Feast day: November 18
Sister Rose’s Visitation monastery was disbanded by the French Revolution. When religious freedom returned to France, Sister Rose Duchesne tried to revive her religious life, but with only four nuns left in the ruined monastery, it was very difficult. Then she met Mother Madeleine Sophie Barat, foundress of the Society of the Sacred Heart. The small Visitation group joined Mother Barat’s new community. Eventually Mother Duchesne was sent to the French territory of Louisiana as a missionary. She dreamed of helping Native Americans, but instead was sent to found a school for girls at St. Charles, Missouri, near St. Louis. She called this village, “the remotest village in the United States.” Mother Duchesne and her companions endured all the hardships of pioneer life.

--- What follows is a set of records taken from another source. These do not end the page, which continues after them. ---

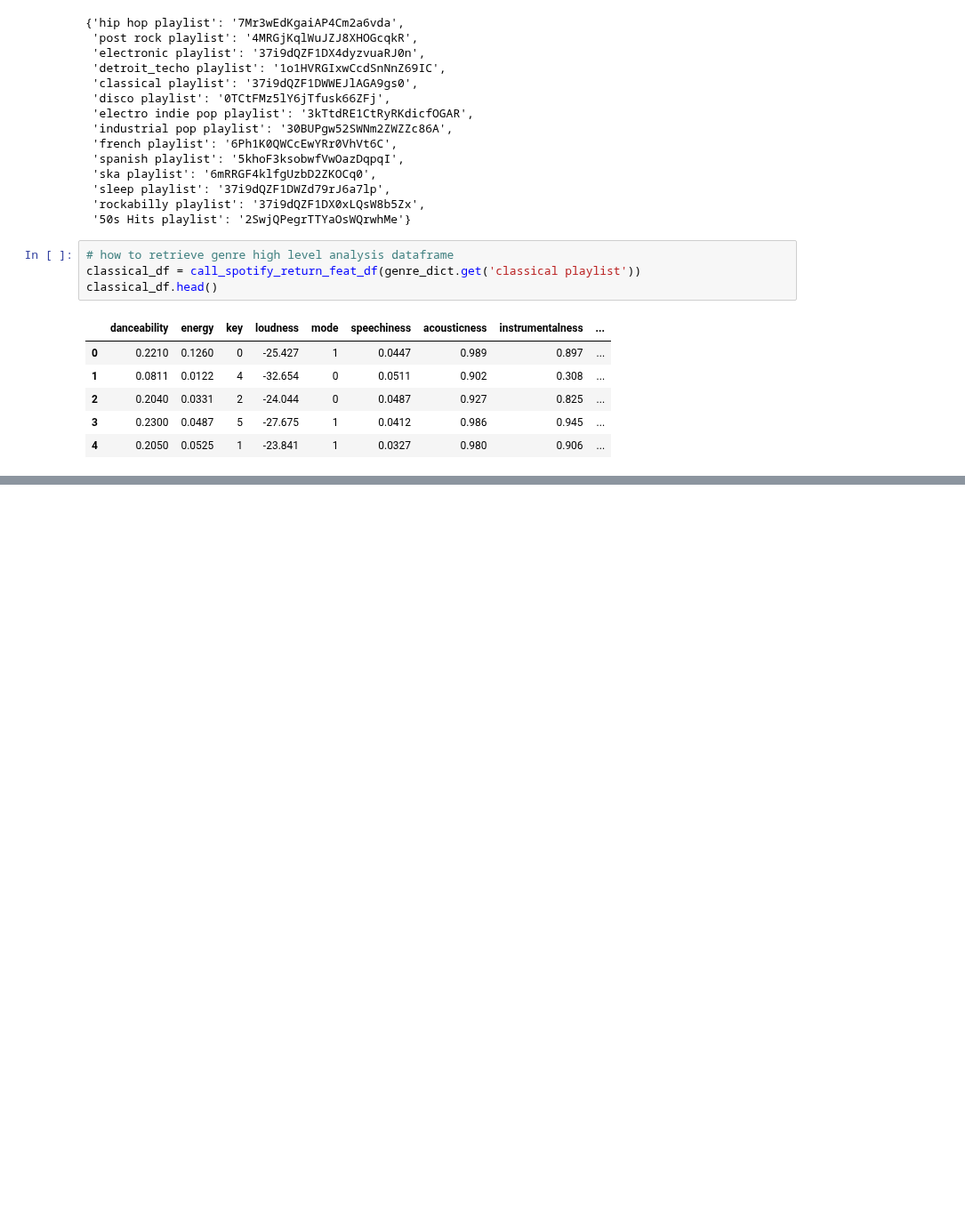
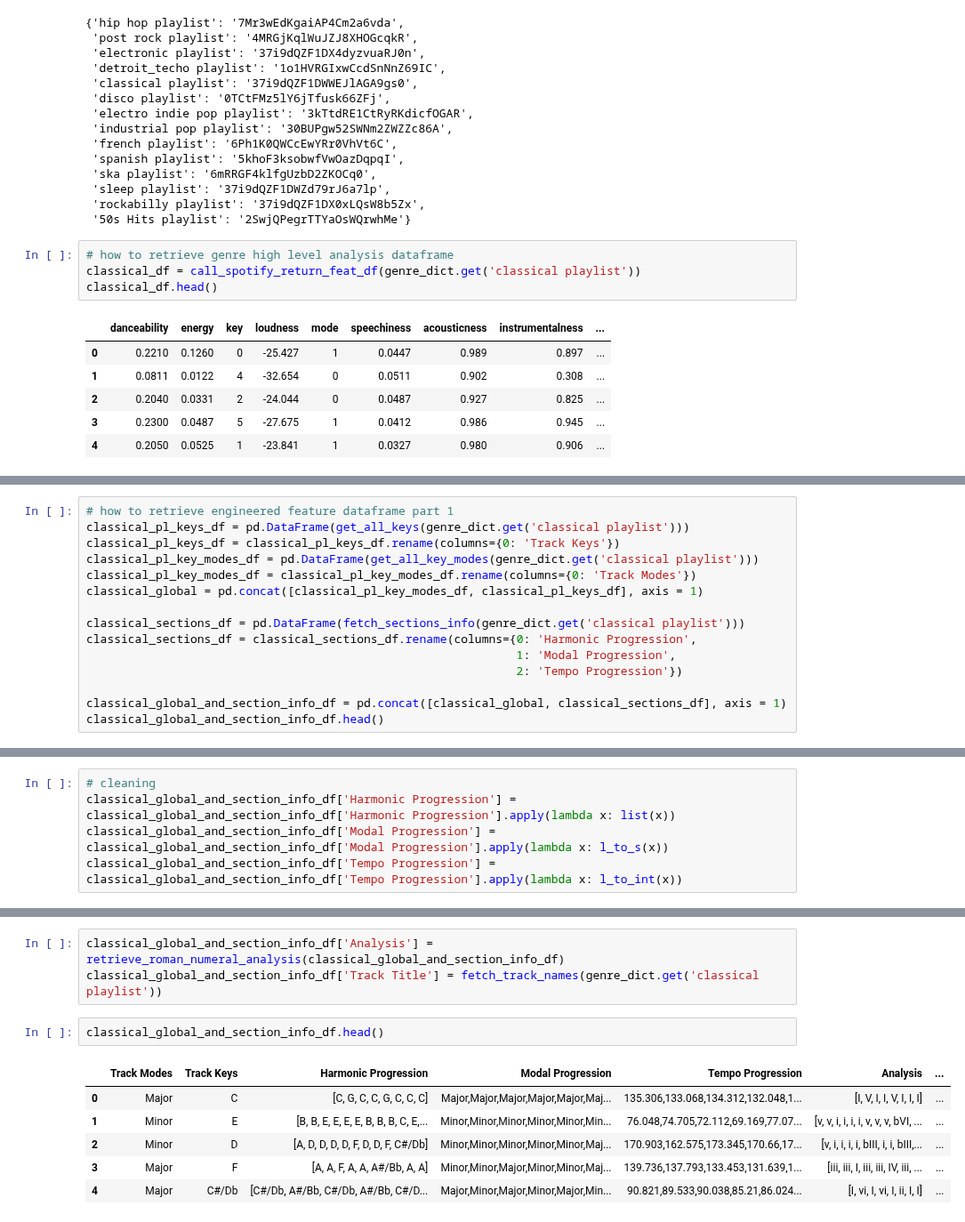
Before and after one commit to FinchMF/Classification_Models, a Jupyter notebook: Using_Data_Gathering_Utilities.ipynb, the cells around one changed output, grey strips where cells are left out. Shown at 89% size. Cells and saved outputs as stored; diff of their text form; blank space fills up the shorter version.

```diff
--- a/Using_Data_Gathering_Utilities.ipynb
+++ b/Using_Data_Gathering_Utilities.ipynb
@@ -48,0 +58,15 @@ classical_df.head()
+# %%
+# how to retrieve engineered feature dataframe part 1
+classical_pl_keys_df = pd.DataFrame(get_all_keys(genre_dict.get('classical playlist')))
+classical_pl_keys_df = classical_pl_keys_df.rename(columns={0: 'Track Keys'})
+classical_pl_key_modes_df = pd.DataFrame(get_all_key_modes(genre_dict.get('classical playlist')))
+classical_pl_key_modes_df = classical_pl_key_modes_df.rename(columns={0: 'Track Modes'})
+classical_global = pd.concat([classical_pl_key_modes_df, classical_pl_keys_df], axis = 1)
+
+classical_sections_df = pd.DataFrame(fetch_sections_info(genre_dict.get('classical playlist')))
+classical_sections_df = classical_sections_df.rename(columns={0: 'Harmonic Progression',
+                                                              1: 'Modal Progression',
+                                                              2: 'Tempo Progression'})
+
+classical_global_and_section_info_df = pd.concat([classical_global, classical_sections_df], axis = 1)
+classical_global_and_section_info_df.head()
@@ -48,0 +115,5 @@ classical_df.head()
+# %%
+# cleaning
+classical_global_and_section_info_df['Harmonic Progression'] = classical_global_and_section_info_df['Harmonic Progression'].apply(lambda x: list(x))
+classical_global_and_section_info_df['Modal Progression'] = classical_global_and_section_info_df['Modal Progression'].apply(lambda x: l_to_s(x))
+classical_global_and_section_info_df['Tempo Progression'] = classical_global_and_section_info_df['Tempo Progression'].apply(lambda x: l_to_int(x))
@@ -48,0 +130,12 @@ classical_df.head()
+# %%
+classical_global_and_section_info_df['Analysis'] = retrieve_roman_numeral_analysis(classical_global_and_section_info_df)
+classical_global_and_section_info_df['Track Title'] = fetch_track_names(genre_dict.get('classical playlist'))
+# %%
+classical_global_and_section_info_df.head()
+# %% [output]
+|  | Track Modes | Track Keys | Harmonic Progression | Modal Progression | Tempo Progression | Analysis | ... |
+| 0 | Major | C | [C, G, C, C, G, C, C, C] | Major,Major,Major,Major,Major,Maj... | 135.306,133.068,134.312,132.048,1... | [I, V, I, I, V, I, I, I] | ... |
+| 1 | Minor | E | [B, B, E, E, E, E, B, B, B, C, E,... | Minor,Minor,Minor,Minor,Minor,Min... | 76.048,74.705,72.112,69.169,77.07... | [v, v, i, i, i, i, v, v, v, bVI, ... | ... |
+| 2 | Minor | D | [A, D, D, D, D, F, D, D, F, C#/Db] | Minor,Minor,Minor,Minor,Minor,Maj... | 170.903,162.575,173.345,170.66,17... | [v, i, i, i, i, bIII, i, i, bIII,... | ... |
+| 3 | Major | F | [A, A, F, A, A, A#/Bb, A, A] | Minor,Minor,Major,Minor,Minor,Maj... | 139.736,137.793,133.453,131.639,1... | [iii, iii, I, iii, iii, IV, iii, ... | ... |
+| 4 | Major | C#/Db | [C#/Db, A#/Bb, C#/Db, A#/Bb, C#/D... | Major,Minor,Major,Minor,Major,Min... | 90.821,89.533,90.038,85.21,86.024... | [I, vi, I, vi, I, ii, I, I] | ... |
```
Also changed, not shown: parts of 24 cells of this notebook, 3 other files.
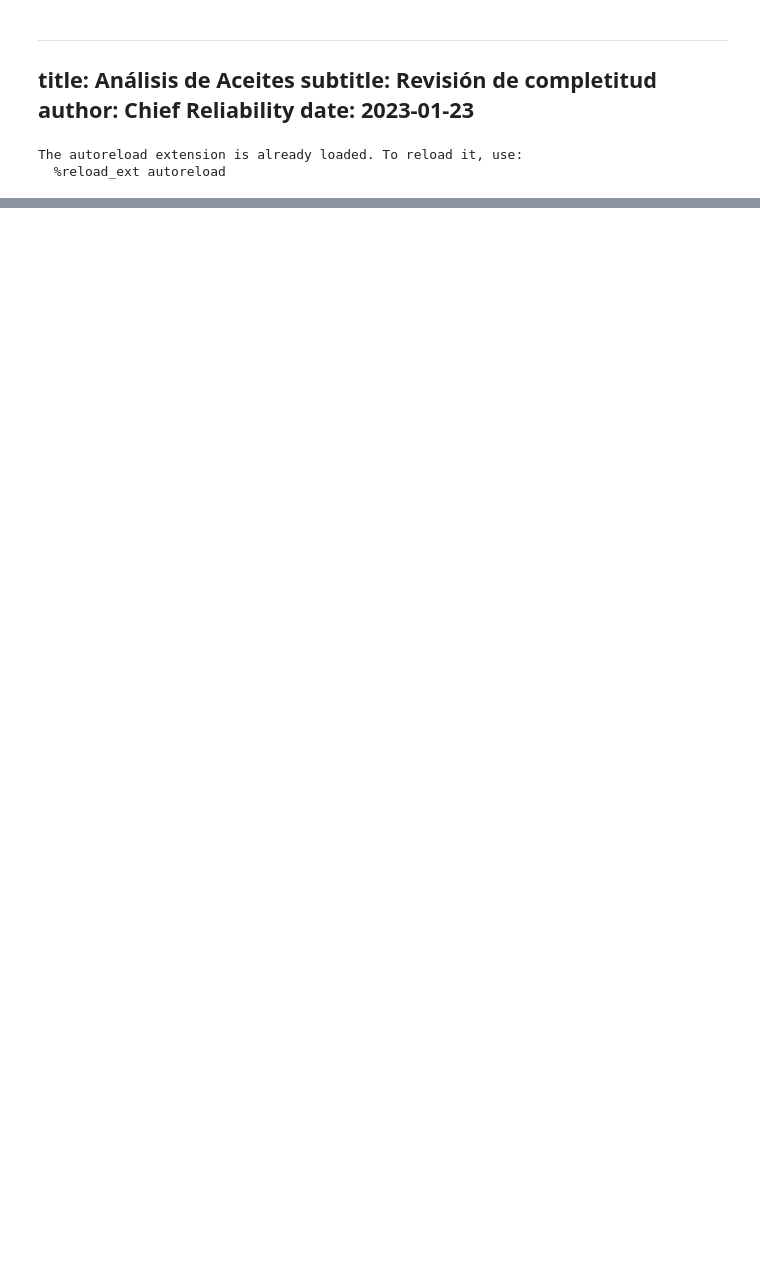
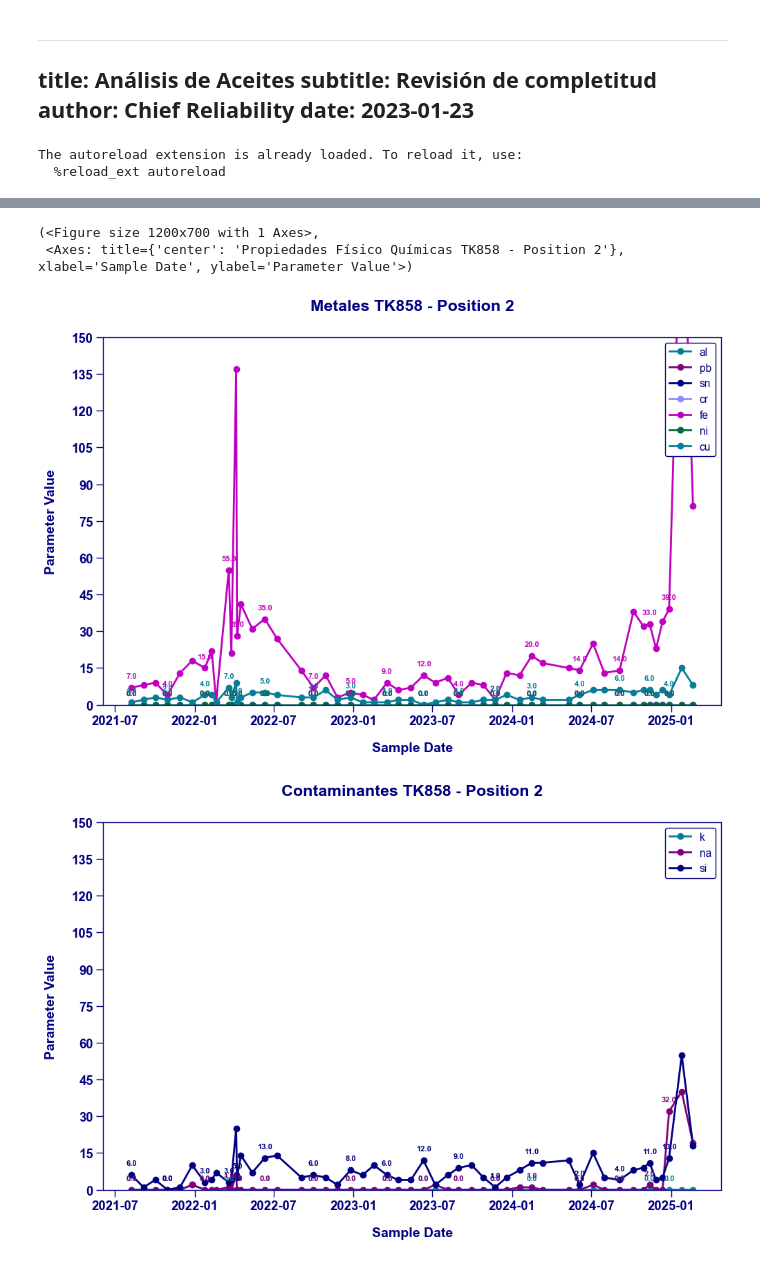
Before and after one commit to cecilvega/kbook, a Jupyter notebook: maintenance/oil_analysis.ipynb, the cells around one changed output, grey strips where cells are left out. Saved outputs shown, nothing was run; the diff lists cells and outputs as text; code cells hidden in the pictures; blank space fills up the shorter version.

```diff
--- a/maintenance/oil_analysis.ipynb
+++ b/maintenance/oil_analysis.ipynb
@@ -35,4 +35,4 @@ context = dg.build_asset_context()
 The autoreload extension is already loaded. To reload it, use:
   %reload_ext autoreload
 # %%
-df = Readr.Maintenance.read_oil_analysis(context)
+oil_df = Readr.Maintenance.read_oil_analysis(context)
@@ -181,0 +132,73 @@ shape: (8_327, 46)
+# %%
+equipment_name = "TK858"
+position_code = 2
+ggplot_time_series(
+    df,
+    equipment_name=equipment_name,
+    position_code=position_code,
+    parameter_codes=df.filter(pl.col("parameter_category") == "metals")[
+        "parameter_code"
+    ].unique(),
+    ylim=(0, 150),
+    title=f"Metales {equipment_name} - Position {position_code}",
+)
+
+ggplot_time_series(
+    df,
+    equipment_name=equipment_name,
+    position_code=position_code,
+    parameter_codes=df.filter(pl.col("parameter_category") == "contaminants")[
+        "parameter_code"
+    ].unique(),
+    ylim=(0, 150),
+    title=f"Contaminantes {equipment_name} - Position {position_code}",
+)
+
+ggplot_time_series(
+    df,
+    equipment_name=equipment_name,
+    position_code=position_code,
+    parameter_codes=df.filter(pl.col("parameter_category") == "additives")[
+        "parameter_code"
+    ].unique(),
+    ylim=(0, 150),
+    title=f"Aditivos {equipment_name} - Position {position_code}",
+)
+
+ggplot_time_series(
+    df,
+    equipment_name=equipment_name,
+    position_code=position_code,
+    parameter_codes=df.filter(pl.col("parameter_category") == "particles")[
+        "parameter_code"
+    ].unique(),
+    # ylim=(0, 150),
+    title=f"Particulado {equipment_name} - Position {position_code}",
+)
+
+ggplot_time_series(
+    df,
+    equipment_name=equipment_name,
+    position_code=position_code,
+    parameter_codes=df.filter(pl.col("parameter_category") == "viscosity")[
+        "parameter_code"
+    ].unique(),
+    # ylim=(0, 150),
+    title=f"Viscocidad {equipment_name} - Position {position_code}",
+)
+
+ggplot_time_series(
+    df,
+    equipment_name=equipment_name,
+    position_code=position_code,
+    parameter_codes=df.filter(pl.col("parameter_category") == "physical_chemical")[
+        "parameter_code"
+    ].unique(),
+    # ylim=(0, 150),
+    title=f"Propiedades Físico Químicas {equipment_name} - Position {position_code}",
+)
+# %% [output]
+(<Figure size 1200x700 with 1 Axes>,
+ <Axes: title={'center': 'Propiedades Físico Químicas TK858 - Position 2'}, xlabel='Sample Date', ylabel='Parameter Value'>)
+[figure, added]
+[figure, added]
```
Also changed, not shown: parts of 7 cells of this notebook, 2 other files.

But her school, founded in 1818, was the first free school for girls west of the Mississippi. This school, now co-ed, still exists in the now not-so-remote village of St. Charles, now a suburb of St. Louis. Finally, at age 72, Mother Duchesne was finally given her chance to work among native Americans. She went to Sugar Creek, Kansas, with a Jesuit mission to serve the Potawatomi. Although she was unable to learn their language, she became known for her unceasing prayer. The people called her “Woman Who Prays Always.” Her last days were spent at her convent in St. Charles, in a small room still preserved there, along with a life-size reproduction of the log cabin that was her first home in Missouri.